### Exercise requirements
Repeat all the data exactly, and where a record holds a picture, leave that picture out.

(Modification records)

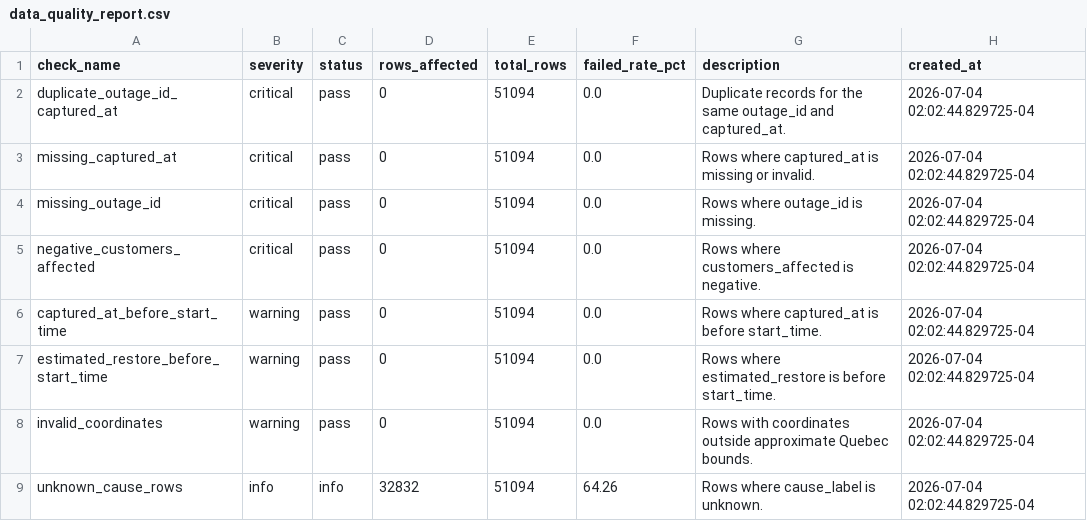
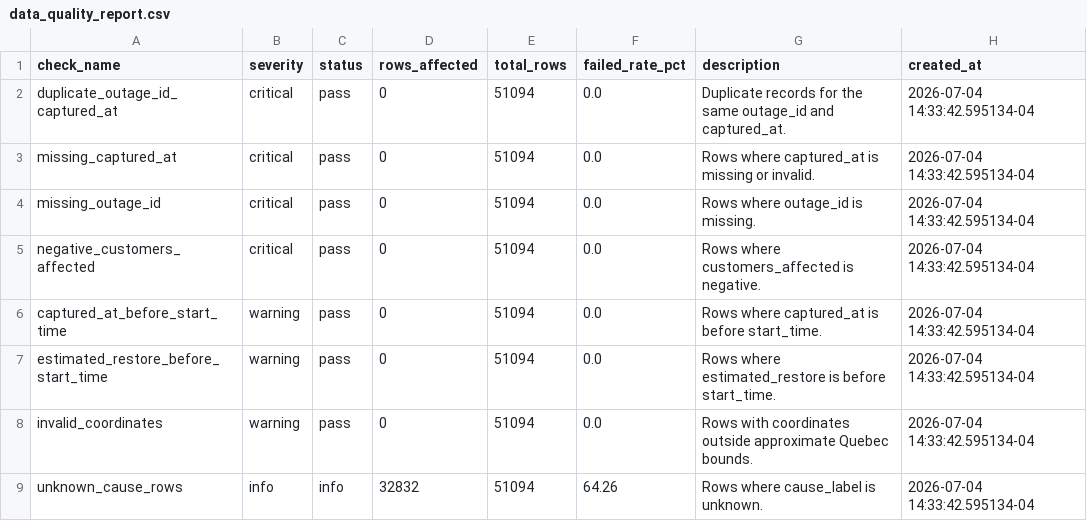
Before and after one commit to YannickBoily/ProjetHydro, a CSV file: data/processed/data_quality_report.csv, drawn as a sheet.

```diff
--- a/data/processed/data_quality_report.csv
+++ b/data/processed/data_quality_report.csv
@@ -1,9 +1,9 @@
 check_name,severity,status,rows_affected,total_rows,failed_rate_pct,description,created_at
-duplicate_outage_id_captured_at,critical,pass,0,51094,0.0,Duplicate records for the same outage_id and captured_at.,2026-07-04 02:02:44.829725-04
-missing_captured_at,critical,pass,0,51094,0.0,Rows where captured_at is missing or invalid.,2026-07-04 02:02:44.829725-04
-missing_outage_id,critical,pass,0,51094,0.0,Rows where outage_id is missing.,2026-07-04 02:02:44.829725-04
-negative_customers_affected,critical,pass,0,51094,0.0,Rows where customers_affected is negative.,2026-07-04 02:02:44.829725-04
-captured_at_before_start_time,warning,pass,0,51094,0.0,Rows where captured_at is before start_time.,2026-07-04 02:02:44.829725-04
-estimated_restore_before_start_time,warning,pass,0,51094,0.0,Rows where estimated_restore is before start_time.,2026-07-04 02:02:44.829725-04
-invalid_coordinates,warning,pass,0,51094,0.0,Rows with coordinates outside approximate Quebec bounds.,2026-07-04 02:02:44.829725-04
-unknown_cause_rows,info,info,32832,51094,64.26,Rows where cause_label is unknown.,2026-07-04 02:02:44.829725-04
+duplicate_outage_id_captured_at,critical,pass,0,51094,0.0,Duplicate records for the same outage_id and captured_at.,2026-07-04 14:33:42.595134-04
+missing_captured_at,critical,pass,0,51094,0.0,Rows where captured_at is missing or invalid.,2026-07-04 14:33:42.595134-04
+missing_outage_id,critical,pass,0,51094,0.0,Rows where outage_id is missing.,2026-07-04 14:33:42.595134-04
+negative_customers_affected,critical,pass,0,51094,0.0,Rows where customers_affected is negative.,2026-07-04 14:33:42.595134-04
+captured_at_before_start_time,warning,pass,0,51094,0.0,Rows where captured_at is before start_time.,2026-07-04 14:33:42.595134-04
+estimated_restore_before_start_time,warning,pass,0,51094,0.0,Rows where estimated_restore is before start_time.,2026-07-04 14:33:42.595134-04
+invalid_coordinates,warning,pass,0,51094,0.0,Rows with coordinates outside approximate Quebec bounds.,2026-07-04 14:33:42.595134-04
+unknown_cause_rows,info,info,32832,51094,64.26,Rows where cause_label is unknown.,2026-07-04 14:33:42.595134-04
```
Also changed, not shown: data/processed/active_outages.csv, 10 other files.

### Answer box
Before and after one commit to YannickBoily/ProjetHydro, a CSV file: data/processed/data_quality_report.csv, drawn as a sheet.

```diff
--- a/data/processed/data_quality_report.csv
+++ b/data/processed/data_quality_report.csv
@@ -1,9 +1,9 @@
 check_name,severity,status,rows_affected,total_rows,failed_rate_pct,description,created_at
-duplicate_outage_id_captured_at,critical,pass,0,51094,0.0,Duplicate records for the same outage_id and captured_at.,2026-07-04 02:02:44.829725-04
-missing_captured_at,critical,pass,0,51094,0.0,Rows where captured_at is missing or invalid.,2026-07-04 02:02:44.829725-04
-missing_outage_id,critical,pass,0,51094,0.0,Rows where outage_id is missing.,2026-07-04 02:02:44.829725-04
-negative_customers_affected,critical,pass,0,51094,0.0,Rows where customers_affected is negative.,2026-07-04 02:02:44.829725-04
-captured_at_before_start_time,warning,pass,0,51094,0.0,Rows where captured_at is before start_time.,2026-07-04 02:02:44.829725-04
-estimated_restore_before_start_time,warning,pass,0,51094,0.0,Rows where estimated_restore is before start_time.,2026-07-04 02:02:44.829725-04
-invalid_coordinates,warning,pass,0,51094,0.0,Rows with coordinates outside approximate Quebec bounds.,2026-07-04 02:02:44.829725-04
-unknown_cause_rows,info,info,32832,51094,64.26,Rows where cause_label is unknown.,2026-07-04 02:02:44.829725-04
+duplicate_outage_id_captured_at,critical,pass,0,51094,0.0,Duplicate records for the same outage_id and captured_at.,2026-07-04 14:33:42.595134-04
+missing_captured_at,critical,pass,0,51094,0.0,Rows where captured_at is missing or invalid.,2026-07-04 14:33:42.595134-04
+missing_outage_id,critical,pass,0,51094,0.0,Rows where outage_id is missing.,2026-07-04 14:33:42.595134-04
+negative_customers_affected,critical,pass,0,51094,0.0,Rows where customers_affected is negative.,2026-07-04 14:33:42.595134-04
+captured_at_before_start_time,warning,pass,0,51094,0.0,Rows where captured_at is before start_time.,2026-07-04 14:33:42.595134-04
+estimated_restore_before_start_time,warning,pass,0,51094,0.0,Rows where estimated_restore is before start_time.,2026-07-04 14:33:42.595134-04
+invalid_coordinates,warning,pass,0,51094,0.0,Rows with coordinates outside approximate Quebec bounds.,2026-07-04 14:33:42.595134-04
+unknown_cause_rows,info,info,32832,51094,64.26,Rows where cause_label is unknown.,2026-07-04 14:33:42.595134-04
```
Also changed, not shown: data/processed/active_outages.csv, 10 other files.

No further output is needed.